.NET is an open source software framework for building cross-platform applications on Linux, Windows, and macOS. Ubuntu on WSL allows you to build and test applications for Ubuntu and Windows simultaneously. What happens when we mix these together? This blog will demonstrate how to install a .NET development stack on WSL, build a simple OS-aware application, and then test it on both Linux and Windows.
When applications are deployed in the production environment, developers expect them to work smoothly without any performance issues. However, applications often experience unexpected bottlenecks, making it crucial to monitor applications. One of the simplest ways to monitor a C# application is to emit, save, and index log data for search, analysis, and troubleshooting. We’ll discuss how you can monitor your applications while making the most of C# logging.

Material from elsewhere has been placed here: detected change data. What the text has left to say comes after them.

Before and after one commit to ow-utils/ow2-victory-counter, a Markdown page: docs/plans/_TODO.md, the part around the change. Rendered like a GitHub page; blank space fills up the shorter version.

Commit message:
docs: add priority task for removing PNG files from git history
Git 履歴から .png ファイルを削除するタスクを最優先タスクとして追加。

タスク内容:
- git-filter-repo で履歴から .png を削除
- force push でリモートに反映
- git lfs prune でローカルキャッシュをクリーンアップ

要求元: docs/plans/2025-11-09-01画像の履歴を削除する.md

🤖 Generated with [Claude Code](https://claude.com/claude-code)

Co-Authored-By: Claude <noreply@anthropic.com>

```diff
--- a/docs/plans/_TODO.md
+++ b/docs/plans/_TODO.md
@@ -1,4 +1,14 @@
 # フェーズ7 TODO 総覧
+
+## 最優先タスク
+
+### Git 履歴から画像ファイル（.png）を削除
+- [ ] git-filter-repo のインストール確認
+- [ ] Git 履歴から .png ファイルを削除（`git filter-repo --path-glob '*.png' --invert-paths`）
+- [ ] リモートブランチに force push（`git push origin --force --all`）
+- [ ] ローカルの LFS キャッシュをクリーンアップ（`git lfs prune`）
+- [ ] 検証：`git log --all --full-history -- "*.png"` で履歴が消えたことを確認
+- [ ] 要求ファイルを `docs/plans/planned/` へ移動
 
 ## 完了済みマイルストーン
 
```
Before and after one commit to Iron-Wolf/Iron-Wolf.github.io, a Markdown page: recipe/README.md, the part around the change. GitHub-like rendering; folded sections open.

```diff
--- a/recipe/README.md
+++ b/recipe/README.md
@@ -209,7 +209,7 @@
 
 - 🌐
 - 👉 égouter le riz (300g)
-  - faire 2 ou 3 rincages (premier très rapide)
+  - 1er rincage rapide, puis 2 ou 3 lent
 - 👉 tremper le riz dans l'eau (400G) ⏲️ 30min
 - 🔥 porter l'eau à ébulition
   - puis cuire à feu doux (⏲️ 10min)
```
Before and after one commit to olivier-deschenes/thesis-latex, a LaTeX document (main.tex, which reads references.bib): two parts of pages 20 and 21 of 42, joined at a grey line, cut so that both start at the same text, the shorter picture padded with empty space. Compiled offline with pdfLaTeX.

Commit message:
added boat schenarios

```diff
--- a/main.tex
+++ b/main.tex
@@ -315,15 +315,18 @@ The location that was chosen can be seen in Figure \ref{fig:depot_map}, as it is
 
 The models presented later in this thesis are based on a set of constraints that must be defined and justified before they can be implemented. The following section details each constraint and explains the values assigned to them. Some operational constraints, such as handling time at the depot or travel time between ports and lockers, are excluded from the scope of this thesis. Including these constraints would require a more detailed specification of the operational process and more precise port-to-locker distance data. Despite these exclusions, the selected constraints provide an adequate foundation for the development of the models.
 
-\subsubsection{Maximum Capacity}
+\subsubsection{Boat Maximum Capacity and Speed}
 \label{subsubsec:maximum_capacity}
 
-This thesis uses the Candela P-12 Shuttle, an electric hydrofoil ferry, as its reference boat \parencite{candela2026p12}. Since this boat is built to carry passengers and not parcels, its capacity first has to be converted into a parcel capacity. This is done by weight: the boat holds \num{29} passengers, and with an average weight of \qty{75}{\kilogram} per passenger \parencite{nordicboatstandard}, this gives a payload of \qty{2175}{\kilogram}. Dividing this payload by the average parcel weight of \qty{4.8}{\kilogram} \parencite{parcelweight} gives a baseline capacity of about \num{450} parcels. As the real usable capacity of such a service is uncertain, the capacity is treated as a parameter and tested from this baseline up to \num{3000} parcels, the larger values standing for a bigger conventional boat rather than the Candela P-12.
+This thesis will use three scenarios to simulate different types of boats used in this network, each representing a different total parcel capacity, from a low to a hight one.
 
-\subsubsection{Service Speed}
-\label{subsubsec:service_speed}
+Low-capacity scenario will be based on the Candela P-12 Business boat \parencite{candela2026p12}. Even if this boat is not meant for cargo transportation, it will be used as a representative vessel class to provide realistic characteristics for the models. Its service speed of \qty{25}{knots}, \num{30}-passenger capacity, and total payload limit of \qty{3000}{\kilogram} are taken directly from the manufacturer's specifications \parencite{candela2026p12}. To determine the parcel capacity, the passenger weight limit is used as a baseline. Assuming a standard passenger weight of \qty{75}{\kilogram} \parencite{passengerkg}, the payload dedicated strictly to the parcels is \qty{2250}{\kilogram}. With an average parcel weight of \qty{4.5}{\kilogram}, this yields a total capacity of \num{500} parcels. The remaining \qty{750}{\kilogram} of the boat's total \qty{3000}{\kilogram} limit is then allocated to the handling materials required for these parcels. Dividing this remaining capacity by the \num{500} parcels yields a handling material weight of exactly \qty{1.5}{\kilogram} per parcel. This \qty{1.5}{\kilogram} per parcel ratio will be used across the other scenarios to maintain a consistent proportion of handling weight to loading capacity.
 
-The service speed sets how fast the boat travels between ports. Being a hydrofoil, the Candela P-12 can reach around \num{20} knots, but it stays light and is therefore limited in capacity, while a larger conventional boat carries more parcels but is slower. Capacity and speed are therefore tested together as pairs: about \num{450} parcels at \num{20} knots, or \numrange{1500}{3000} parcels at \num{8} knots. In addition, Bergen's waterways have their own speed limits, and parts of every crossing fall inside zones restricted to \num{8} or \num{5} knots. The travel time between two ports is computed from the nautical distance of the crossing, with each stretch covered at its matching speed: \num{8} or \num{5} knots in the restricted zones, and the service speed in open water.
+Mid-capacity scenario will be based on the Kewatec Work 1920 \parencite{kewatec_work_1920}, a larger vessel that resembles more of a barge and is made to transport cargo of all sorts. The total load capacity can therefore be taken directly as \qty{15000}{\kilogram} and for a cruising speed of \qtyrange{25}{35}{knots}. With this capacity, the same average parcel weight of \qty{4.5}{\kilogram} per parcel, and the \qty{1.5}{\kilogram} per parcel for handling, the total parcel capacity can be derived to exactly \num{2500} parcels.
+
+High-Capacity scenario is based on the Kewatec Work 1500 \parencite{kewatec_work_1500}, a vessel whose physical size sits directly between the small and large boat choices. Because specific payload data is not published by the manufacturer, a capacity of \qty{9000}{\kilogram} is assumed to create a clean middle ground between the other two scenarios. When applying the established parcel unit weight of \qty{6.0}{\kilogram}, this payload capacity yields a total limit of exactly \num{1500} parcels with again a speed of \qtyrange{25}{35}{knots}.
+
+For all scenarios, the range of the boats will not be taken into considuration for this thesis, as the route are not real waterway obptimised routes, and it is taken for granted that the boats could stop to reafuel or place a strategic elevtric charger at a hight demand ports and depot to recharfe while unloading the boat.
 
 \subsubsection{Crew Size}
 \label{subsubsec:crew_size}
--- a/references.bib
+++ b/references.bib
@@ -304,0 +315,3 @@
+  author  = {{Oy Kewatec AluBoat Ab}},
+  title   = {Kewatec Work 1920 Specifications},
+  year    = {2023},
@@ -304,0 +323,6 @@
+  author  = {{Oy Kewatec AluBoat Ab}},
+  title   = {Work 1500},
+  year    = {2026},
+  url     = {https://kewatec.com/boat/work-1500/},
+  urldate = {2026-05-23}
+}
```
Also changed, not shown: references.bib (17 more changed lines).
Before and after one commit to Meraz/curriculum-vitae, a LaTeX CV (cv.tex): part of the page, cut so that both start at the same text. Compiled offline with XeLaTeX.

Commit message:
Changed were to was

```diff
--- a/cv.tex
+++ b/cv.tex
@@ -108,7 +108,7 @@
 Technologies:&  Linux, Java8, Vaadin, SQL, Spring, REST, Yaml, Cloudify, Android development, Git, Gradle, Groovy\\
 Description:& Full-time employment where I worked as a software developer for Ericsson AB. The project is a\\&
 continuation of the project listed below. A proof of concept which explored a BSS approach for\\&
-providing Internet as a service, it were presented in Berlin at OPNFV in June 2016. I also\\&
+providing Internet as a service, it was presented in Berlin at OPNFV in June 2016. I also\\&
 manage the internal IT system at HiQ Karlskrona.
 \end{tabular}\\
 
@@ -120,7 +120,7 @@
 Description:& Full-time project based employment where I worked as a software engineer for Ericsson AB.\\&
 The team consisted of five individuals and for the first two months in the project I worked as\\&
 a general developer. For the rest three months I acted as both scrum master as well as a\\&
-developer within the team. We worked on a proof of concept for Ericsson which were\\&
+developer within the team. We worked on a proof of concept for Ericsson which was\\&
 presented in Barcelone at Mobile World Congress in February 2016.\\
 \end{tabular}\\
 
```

We recently needed to parse and modify some query strings while building Request Metrics. Query string parsing has never been pleasant in .NET, has it improved in .NET Core? We were familiar with HttpUtility.ParseQueryString() for the task, but that API has a major landmine. With the release of .NET Core, Microsoft took another swing at it. We figured we’d try the new way and see how they did! If you want the fully uncensored version, check out the video above.
Rostyslav Kosmirak is a .NET developer from Ivano-Frankivsk, Ukraine using Rider and Visual Studio IDE. Kosmirak was not looking for a Dynamic Code Profiler when he came across Prefix. Kosmirak explains that initially he was searching through Google for a log management system when he stumbled on Prefix. Upon downloading, Kosmirak discovered hidden performance problems in his code before they manifested to actual performance problems.
“Object Reference Not Set to an instance of an object.” Cast the first stone those who never struggled with this error message when they were a beginner C#/.NET programmer. This infamous and dreaded error message happens when you get a NullReferenceException. This exception is thrown when you try to access a member—for instance, a method or a property—on a variable that currently holds a null reference. But what is a null reference?
Welcome to Stackify’s guide to C# exception handling. Why is this topic so important? In modern languages like C#, “problems” are typically modeled using exceptions. Jeff Atwood (of StackOverflow fame) once called exceptions “the bread and butter of modern programming languages.” That should give you an idea of how important this construct is.